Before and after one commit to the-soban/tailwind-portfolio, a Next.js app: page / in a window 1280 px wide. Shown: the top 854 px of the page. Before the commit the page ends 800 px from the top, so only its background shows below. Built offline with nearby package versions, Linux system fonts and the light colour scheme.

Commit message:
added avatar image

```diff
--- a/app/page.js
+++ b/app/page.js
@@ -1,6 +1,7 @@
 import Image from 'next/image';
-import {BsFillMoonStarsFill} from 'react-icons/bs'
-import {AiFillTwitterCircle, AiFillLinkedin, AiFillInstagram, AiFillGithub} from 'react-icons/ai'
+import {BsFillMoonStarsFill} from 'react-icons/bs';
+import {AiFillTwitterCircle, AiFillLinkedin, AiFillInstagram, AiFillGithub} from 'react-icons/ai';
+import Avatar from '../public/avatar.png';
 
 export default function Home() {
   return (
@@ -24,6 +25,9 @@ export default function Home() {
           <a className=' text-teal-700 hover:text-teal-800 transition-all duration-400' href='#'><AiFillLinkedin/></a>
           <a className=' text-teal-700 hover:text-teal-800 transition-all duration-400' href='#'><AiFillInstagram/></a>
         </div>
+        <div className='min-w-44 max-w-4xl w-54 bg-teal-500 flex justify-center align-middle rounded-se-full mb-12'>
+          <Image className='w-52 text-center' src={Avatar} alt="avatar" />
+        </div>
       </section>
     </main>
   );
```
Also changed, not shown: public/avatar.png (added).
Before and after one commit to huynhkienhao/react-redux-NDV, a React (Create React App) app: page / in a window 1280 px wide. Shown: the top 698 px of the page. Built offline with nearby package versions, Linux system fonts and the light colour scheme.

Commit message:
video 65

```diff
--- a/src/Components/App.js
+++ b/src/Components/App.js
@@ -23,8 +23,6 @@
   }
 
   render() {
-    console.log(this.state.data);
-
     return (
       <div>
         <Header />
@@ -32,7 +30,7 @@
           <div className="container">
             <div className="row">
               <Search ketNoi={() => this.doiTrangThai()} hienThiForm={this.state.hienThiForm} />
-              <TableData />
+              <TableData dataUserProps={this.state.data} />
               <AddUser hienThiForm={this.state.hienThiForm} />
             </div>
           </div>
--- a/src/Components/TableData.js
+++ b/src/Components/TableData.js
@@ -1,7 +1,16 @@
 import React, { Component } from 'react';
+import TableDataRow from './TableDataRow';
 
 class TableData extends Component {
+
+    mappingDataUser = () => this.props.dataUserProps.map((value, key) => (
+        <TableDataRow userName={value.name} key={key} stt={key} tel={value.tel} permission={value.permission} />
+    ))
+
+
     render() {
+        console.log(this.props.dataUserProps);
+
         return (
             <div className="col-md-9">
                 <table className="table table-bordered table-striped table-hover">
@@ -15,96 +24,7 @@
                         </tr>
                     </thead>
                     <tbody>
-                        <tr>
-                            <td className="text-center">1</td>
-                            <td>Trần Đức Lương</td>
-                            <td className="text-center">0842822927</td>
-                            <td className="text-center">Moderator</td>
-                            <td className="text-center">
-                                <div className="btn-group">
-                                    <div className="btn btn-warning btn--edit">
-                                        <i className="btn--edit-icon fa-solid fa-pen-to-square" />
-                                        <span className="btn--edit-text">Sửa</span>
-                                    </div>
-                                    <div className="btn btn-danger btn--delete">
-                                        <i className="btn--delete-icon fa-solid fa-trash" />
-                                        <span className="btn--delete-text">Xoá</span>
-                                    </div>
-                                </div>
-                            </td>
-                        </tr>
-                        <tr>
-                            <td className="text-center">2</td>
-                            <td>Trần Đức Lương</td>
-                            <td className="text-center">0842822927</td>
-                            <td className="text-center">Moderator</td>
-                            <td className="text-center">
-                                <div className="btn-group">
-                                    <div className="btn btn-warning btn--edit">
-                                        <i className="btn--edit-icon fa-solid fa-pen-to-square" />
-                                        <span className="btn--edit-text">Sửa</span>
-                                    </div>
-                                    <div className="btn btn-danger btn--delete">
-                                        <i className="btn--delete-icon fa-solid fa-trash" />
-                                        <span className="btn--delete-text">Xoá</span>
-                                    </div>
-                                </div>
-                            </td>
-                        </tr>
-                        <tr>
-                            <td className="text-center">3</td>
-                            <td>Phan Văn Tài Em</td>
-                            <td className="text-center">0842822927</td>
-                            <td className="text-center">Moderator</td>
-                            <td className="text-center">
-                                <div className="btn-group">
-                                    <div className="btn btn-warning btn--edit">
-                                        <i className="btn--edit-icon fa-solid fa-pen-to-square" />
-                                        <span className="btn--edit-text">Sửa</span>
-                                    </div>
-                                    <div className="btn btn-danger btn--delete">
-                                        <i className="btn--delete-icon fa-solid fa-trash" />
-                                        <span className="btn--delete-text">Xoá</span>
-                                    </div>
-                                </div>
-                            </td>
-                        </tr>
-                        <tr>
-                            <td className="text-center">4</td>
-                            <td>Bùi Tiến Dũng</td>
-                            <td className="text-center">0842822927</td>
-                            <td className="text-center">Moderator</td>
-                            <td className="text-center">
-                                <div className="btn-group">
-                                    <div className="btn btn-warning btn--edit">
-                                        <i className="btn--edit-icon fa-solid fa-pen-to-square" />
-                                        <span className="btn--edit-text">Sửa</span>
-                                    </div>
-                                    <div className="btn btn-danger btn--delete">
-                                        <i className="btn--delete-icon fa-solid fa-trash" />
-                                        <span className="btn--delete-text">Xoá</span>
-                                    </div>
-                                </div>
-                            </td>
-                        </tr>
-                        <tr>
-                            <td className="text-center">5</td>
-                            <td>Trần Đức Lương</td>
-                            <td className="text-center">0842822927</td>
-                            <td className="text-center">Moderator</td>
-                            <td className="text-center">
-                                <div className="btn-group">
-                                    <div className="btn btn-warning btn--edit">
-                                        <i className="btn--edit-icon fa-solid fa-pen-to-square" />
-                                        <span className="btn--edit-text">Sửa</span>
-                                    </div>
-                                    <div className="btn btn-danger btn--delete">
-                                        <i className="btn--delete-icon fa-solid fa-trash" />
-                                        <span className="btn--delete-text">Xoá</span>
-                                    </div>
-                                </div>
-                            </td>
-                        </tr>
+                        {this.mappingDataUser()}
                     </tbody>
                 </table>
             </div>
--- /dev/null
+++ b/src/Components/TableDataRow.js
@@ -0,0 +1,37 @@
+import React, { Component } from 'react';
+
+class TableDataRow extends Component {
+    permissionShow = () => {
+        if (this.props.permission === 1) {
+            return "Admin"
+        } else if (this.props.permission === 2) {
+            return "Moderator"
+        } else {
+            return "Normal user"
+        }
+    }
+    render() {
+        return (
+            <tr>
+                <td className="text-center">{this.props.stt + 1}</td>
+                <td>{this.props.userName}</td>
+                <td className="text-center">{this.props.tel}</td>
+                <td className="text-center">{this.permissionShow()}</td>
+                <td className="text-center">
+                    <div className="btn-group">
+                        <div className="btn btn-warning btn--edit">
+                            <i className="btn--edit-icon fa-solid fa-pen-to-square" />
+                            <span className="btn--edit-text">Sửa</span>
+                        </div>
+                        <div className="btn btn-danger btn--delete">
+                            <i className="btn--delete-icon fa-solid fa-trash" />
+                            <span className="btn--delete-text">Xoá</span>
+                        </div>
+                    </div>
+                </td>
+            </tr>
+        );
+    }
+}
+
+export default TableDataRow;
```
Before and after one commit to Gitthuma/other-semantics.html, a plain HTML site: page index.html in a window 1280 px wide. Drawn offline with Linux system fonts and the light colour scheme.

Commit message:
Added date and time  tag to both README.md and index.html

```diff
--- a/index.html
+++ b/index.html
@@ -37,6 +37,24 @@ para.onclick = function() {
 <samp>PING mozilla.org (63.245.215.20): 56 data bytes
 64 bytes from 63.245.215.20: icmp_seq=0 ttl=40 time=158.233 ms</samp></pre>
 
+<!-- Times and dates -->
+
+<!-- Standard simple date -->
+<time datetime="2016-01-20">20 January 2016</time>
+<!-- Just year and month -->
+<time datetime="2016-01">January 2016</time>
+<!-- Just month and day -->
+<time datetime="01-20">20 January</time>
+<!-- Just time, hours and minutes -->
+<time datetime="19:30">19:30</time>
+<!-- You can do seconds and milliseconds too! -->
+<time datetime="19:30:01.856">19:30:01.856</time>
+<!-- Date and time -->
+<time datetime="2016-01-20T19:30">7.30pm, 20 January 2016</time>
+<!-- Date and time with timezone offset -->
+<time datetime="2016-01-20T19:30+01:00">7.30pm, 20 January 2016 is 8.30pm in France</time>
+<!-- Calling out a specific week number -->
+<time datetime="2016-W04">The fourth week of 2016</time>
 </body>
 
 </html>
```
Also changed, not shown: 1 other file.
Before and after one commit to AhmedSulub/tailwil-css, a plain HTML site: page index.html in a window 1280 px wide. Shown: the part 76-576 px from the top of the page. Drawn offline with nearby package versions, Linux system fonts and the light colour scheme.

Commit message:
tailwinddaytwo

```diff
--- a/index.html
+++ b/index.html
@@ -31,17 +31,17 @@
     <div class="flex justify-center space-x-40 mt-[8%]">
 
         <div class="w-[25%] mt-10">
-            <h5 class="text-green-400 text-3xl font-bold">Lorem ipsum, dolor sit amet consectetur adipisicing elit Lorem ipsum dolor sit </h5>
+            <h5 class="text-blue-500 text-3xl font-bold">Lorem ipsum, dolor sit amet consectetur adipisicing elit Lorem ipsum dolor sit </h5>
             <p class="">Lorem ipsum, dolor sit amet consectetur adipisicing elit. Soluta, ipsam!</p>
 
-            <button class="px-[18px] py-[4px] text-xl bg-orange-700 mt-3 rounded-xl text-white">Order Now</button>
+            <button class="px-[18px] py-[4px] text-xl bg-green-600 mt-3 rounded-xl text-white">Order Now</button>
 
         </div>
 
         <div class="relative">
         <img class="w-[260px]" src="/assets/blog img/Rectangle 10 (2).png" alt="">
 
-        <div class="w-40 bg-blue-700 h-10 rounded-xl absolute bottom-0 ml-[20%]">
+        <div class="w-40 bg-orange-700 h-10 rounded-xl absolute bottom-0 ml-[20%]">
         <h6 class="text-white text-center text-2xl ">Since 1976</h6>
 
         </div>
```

EXERCISE DIRECTIONS:
From the entries above, list each line with "default" in it.

EXPECTED ANSWER:
 export default function Home() {
@@ -24,6 +25,9 @@ export default function Home() {
+export default TableDataRow;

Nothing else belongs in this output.